SUPPLIED RECORDS.
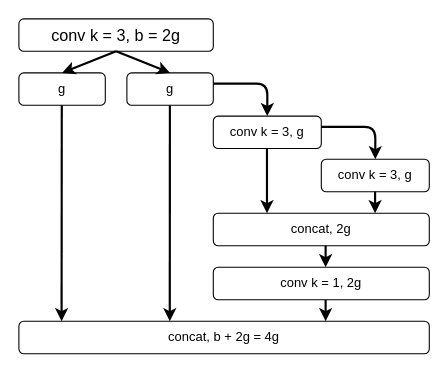
zjie134/blog_pic keeps this draw.io diagram as CSPOSANet.drawio. Above is the earlier version. Source tidied: cells renumbered, new cells numbered last; positions are measured from the earlier drawing's top-left corner, leaving out a move shared by most shapes. Both pictures are drawn from the tidied source at 108%, with x=0, y=0 at pixel (18, 18).
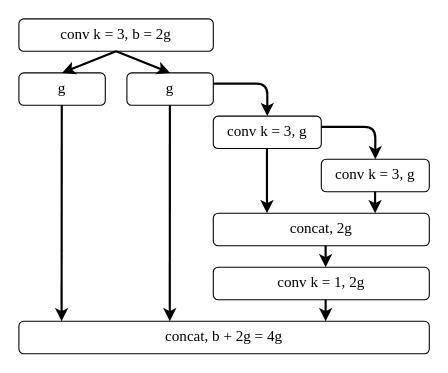
The same diagram, later.

Change to the diagram source:
```diff
@@
-    <mxCell id="2" value="&lt;font style=&quot;font-size: 15px&quot;&gt;conv k = 3, b = 2g&lt;/font&gt;" style="rounded=1;whiteSpace=wrap;html=1;" parent="1" vertex="1">
+    <mxCell id="2" value="&lt;font style=&quot;font-size: 14px&quot;&gt;conv k = 3, b = 2g&lt;/font&gt;" style="rounded=1;whiteSpace=wrap;html=1;verticalAlign=middle;fontFamily=Times New Roman;" parent="1" vertex="1">
       <mxGeometry width="180" height="30" as="geometry" />
     </mxCell>
-    <mxCell id="3" value="g" style="rounded=1;whiteSpace=wrap;html=1;" parent="1" vertex="1">
+    <mxCell id="3" value="&lt;font style=&quot;font-size: 14px&quot;&gt;g&lt;/font&gt;" style="rounded=1;whiteSpace=wrap;html=1;verticalAlign=middle;fontFamily=Times New Roman;" parent="1" vertex="1">
       <mxGeometry y="50" width="80" height="30" as="geometry" />
     </mxCell>
-    <mxCell id="4" value="g" style="rounded=1;whiteSpace=wrap;html=1;" parent="1" vertex="1">
+    <mxCell id="4" value="&lt;font style=&quot;font-size: 14px&quot;&gt;g&lt;/font&gt;" style="rounded=1;whiteSpace=wrap;html=1;verticalAlign=middle;fontFamily=Times New Roman;" parent="1" vertex="1">
       <mxGeometry x="100" y="50" width="80" height="30" as="geometry" />
     </mxCell>
-    <mxCell id="5" value="conv k = 3, g" style="rounded=1;whiteSpace=wrap;html=1;" parent="1" vertex="1">
+    <mxCell id="5" value="&lt;font style=&quot;font-size: 14px&quot;&gt;conv k = 3, g&lt;/font&gt;" style="rounded=1;whiteSpace=wrap;html=1;verticalAlign=middle;fontFamily=Times New Roman;" parent="1" vertex="1">
       <mxGeometry x="180" y="90" width="100" height="30" as="geometry" />
     </mxCell>
-    <mxCell id="6" value="conv k = 3, g" style="rounded=1;whiteSpace=wrap;html=1;" parent="1" vertex="1">
+    <mxCell id="6" value="&lt;font style=&quot;font-size: 14px&quot;&gt;conv k = 3, g&lt;/font&gt;" style="rounded=1;whiteSpace=wrap;html=1;verticalAlign=middle;fontFamily=Times New Roman;" parent="1" vertex="1">
       <mxGeometry x="280" y="130" width="100" height="30" as="geometry" />
     </mxCell>
-    <mxCell id="7" value="concat, 2g" style="rounded=1;whiteSpace=wrap;html=1;" parent="1" vertex="1">
+    <mxCell id="7" value="&lt;font style=&quot;font-size: 14px&quot;&gt;concat, 2g&lt;/font&gt;" style="rounded=1;whiteSpace=wrap;html=1;verticalAlign=middle;fontFamily=Times New Roman;" parent="1" vertex="1">
       <mxGeometry x="180" y="180" width="200" height="30" as="geometry" />
     </mxCell>
-    <mxCell id="8" value="conv k = 1, 2g" style="rounded=1;whiteSpace=wrap;html=1;" parent="1" vertex="1">
+    <mxCell id="8" value="&lt;font style=&quot;font-size: 14px&quot;&gt;conv k = 1, 2g&lt;/font&gt;" style="rounded=1;whiteSpace=wrap;html=1;verticalAlign=middle;fontFamily=Times New Roman;" parent="1" vertex="1">
       <mxGeometry x="180" y="230" width="200" height="30" as="geometry" />
     </mxCell>
-    <mxCell id="9" value="concat, b + 2g = 4g" style="rounded=1;whiteSpace=wrap;html=1;" parent="1" vertex="1">
+    <mxCell id="9" value="&lt;font style=&quot;font-size: 14px&quot;&gt;concat, b + 2g = 4g&lt;/font&gt;" style="rounded=1;whiteSpace=wrap;html=1;verticalAlign=middle;fontFamily=Times New Roman;" parent="1" vertex="1">
       <mxGeometry y="280" width="380" height="30" as="geometry" />
     </mxCell>
-    <mxCell id="10" style="endArrow=classic;html=1;strokeWidth=2;entryX=0.104;entryY=0;entryDx=0;entryDy=0;entryPerimeter=0;" parent="1" edge="1" target="9">
+    <mxCell id="10" style="endArrow=classic;html=1;strokeWidth=2;entryX=0.104;entryY=0;entryDx=0;entryDy=0;entryPerimeter=0;verticalAlign=middle;fontFamily=Times New Roman;" parent="1" edge="1" target="9">
       <mxGeometry relative="1" as="geometry">
         <mxPoint x="39.7" y="80" as="sourcePoint" />
       </mxGeometry>
     </mxCell>
-    <mxCell id="11" style="endArrow=classic;html=1;strokeWidth=2;entryX=0.104;entryY=0;entryDx=0;entryDy=0;entryPerimeter=0;" parent="1" edge="1">
+    <mxCell id="11" style="endArrow=classic;html=1;strokeWidth=2;entryX=0.104;entryY=0;entryDx=0;entryDy=0;entryPerimeter=0;verticalAlign=middle;fontFamily=Times New Roman;" parent="1" edge="1">
       <mxGeometry relative="1" as="geometry">
         <mxPoint x="139.8" y="80" as="sourcePoint" />
         <mxPoint x="139.7" y="280" as="targetPoint" />
       </mxGeometry>
     </mxCell>
-    <mxCell id="12" style="endArrow=classic;html=1;strokeWidth=2;" parent="1" edge="1">
+    <mxCell id="12" style="endArrow=classic;html=1;strokeWidth=2;verticalAlign=middle;fontFamily=Times New Roman;" parent="1" edge="1">
       <mxGeometry relative="1" as="geometry">
         <mxPoint x="90" y="30" as="sourcePoint" />
         <mxPoint x="140" y="50" as="targetPoint" />
       </mxGeometry>
     </mxCell>
-    <mxCell id="13" style="endArrow=classic;html=1;strokeWidth=2;entryX=0.5;entryY=0;entryDx=0;entryDy=0;" parent="1" edge="1" target="3">
+    <mxCell id="13" style="endArrow=classic;html=1;strokeWidth=2;entryX=0.5;entryY=0;entryDx=0;entryDy=0;verticalAlign=middle;fontFamily=Times New Roman;" parent="1" edge="1" target="3">
       <mxGeometry relative="1" as="geometry">
         <mxPoint x="90" y="30" as="sourcePoint" />
       </mxGeometry>
     </mxCell>
-    <mxCell id="14" style="endArrow=classic;html=1;strokeWidth=2;" parent="1" edge="1">
+    <mxCell id="14" style="endArrow=classic;html=1;strokeWidth=2;verticalAlign=middle;fontFamily=Times New Roman;" parent="1" edge="1">
       <mxGeometry relative="1" as="geometry">
         <mxPoint x="229.7" y="120" as="sourcePoint" />
         <mxPoint x="229.7" y="180" as="targetPoint" />
       </mxGeometry>
     </mxCell>
-    <mxCell id="15" style="edgeStyle=segmentEdgeStyle;endArrow=classic;html=1;strokeWidth=2;entryX=0.5;entryY=0;entryDx=0;entryDy=0;" parent="1" edge="1" target="5">
+    <mxCell id="15" style="edgeStyle=segmentEdgeStyle;endArrow=classic;html=1;strokeWidth=2;entryX=0.5;entryY=0;entryDx=0;entryDy=0;verticalAlign=middle;fontFamily=Times New Roman;" parent="1" edge="1" target="5">
       <mxGeometry relative="1" as="geometry">
         <mxPoint x="180" y="60" as="sourcePoint" />
         <Array as="points">
           <mxPoint x="230" y="60" />
         </Array>
       </mxGeometry>
     </mxCell>
-    <mxCell id="16" style="edgeStyle=segmentEdgeStyle;endArrow=classic;html=1;strokeWidth=2;entryX=0.5;entryY=0;entryDx=0;entryDy=0;" parent="1" edge="1">
+    <mxCell id="16" style="edgeStyle=segmentEdgeStyle;endArrow=classic;html=1;strokeWidth=2;entryX=0.5;entryY=0;entryDx=0;entryDy=0;verticalAlign=middle;fontFamily=Times New Roman;" parent="1" edge="1">
       <mxGeometry relative="1" as="geometry">
         <mxPoint x="280" y="100" as="sourcePoint" />
         <mxPoint x="330" y="130" as="targetPoint" />
         <Array as="points">
           <mxPoint x="330" y="100" />
         </Array>
       </mxGeometry>
     </mxCell>
-    <mxCell id="17" style="endArrow=classic;html=1;strokeWidth=2;" parent="1" edge="1">
+    <mxCell id="17" style="endArrow=classic;html=1;strokeWidth=2;verticalAlign=middle;fontFamily=Times New Roman;" parent="1" edge="1">
       <mxGeometry relative="1" as="geometry">
         <mxPoint x="329.8" y="160" as="sourcePoint" />
         <mxPoint x="329.8" y="180" as="targetPoint" />
       </mxGeometry>
     </mxCell>
-    <mxCell id="18" style="endArrow=classic;html=1;strokeWidth=2;" parent="1" edge="1">
+    <mxCell id="18" style="endArrow=classic;html=1;strokeWidth=2;verticalAlign=middle;fontFamily=Times New Roman;" parent="1" edge="1">
       <mxGeometry relative="1" as="geometry">
         <mxPoint x="284" y="210" as="sourcePoint" />
         <mxPoint x="284" y="230" as="targetPoint" />
       </mxGeometry>
     </mxCell>
-    <mxCell id="19" style="endArrow=classic;html=1;strokeWidth=2;" parent="1" edge="1">
+    <mxCell id="19" style="endArrow=classic;html=1;strokeWidth=2;verticalAlign=middle;fontFamily=Times New Roman;" parent="1" edge="1">
       <mxGeometry relative="1" as="geometry">
         <mxPoint x="284" y="260" as="sourcePoint" />
         <mxPoint x="284" y="280" as="targetPoint" />
       </mxGeometry>
     </mxCell>
```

WHAT IS EXPECTED. Filter the records above for the string "diagram" and copy each matching line.

RESULT OF THIS EXERCISE.
zjie134/blog_pic keeps this draw.io diagram as CSPOSANet.drawio. Above is the earlier version. Source tidied: cells renumbered, new cells numbered last; positions are measured from the earlier drawing's top-left corner, leaving out a move shared by most shapes. Both pictures are drawn from the tidied source at 108%, with x=0, y=0 at pixel (18, 18).
The same diagram, later.
Change to the diagram source:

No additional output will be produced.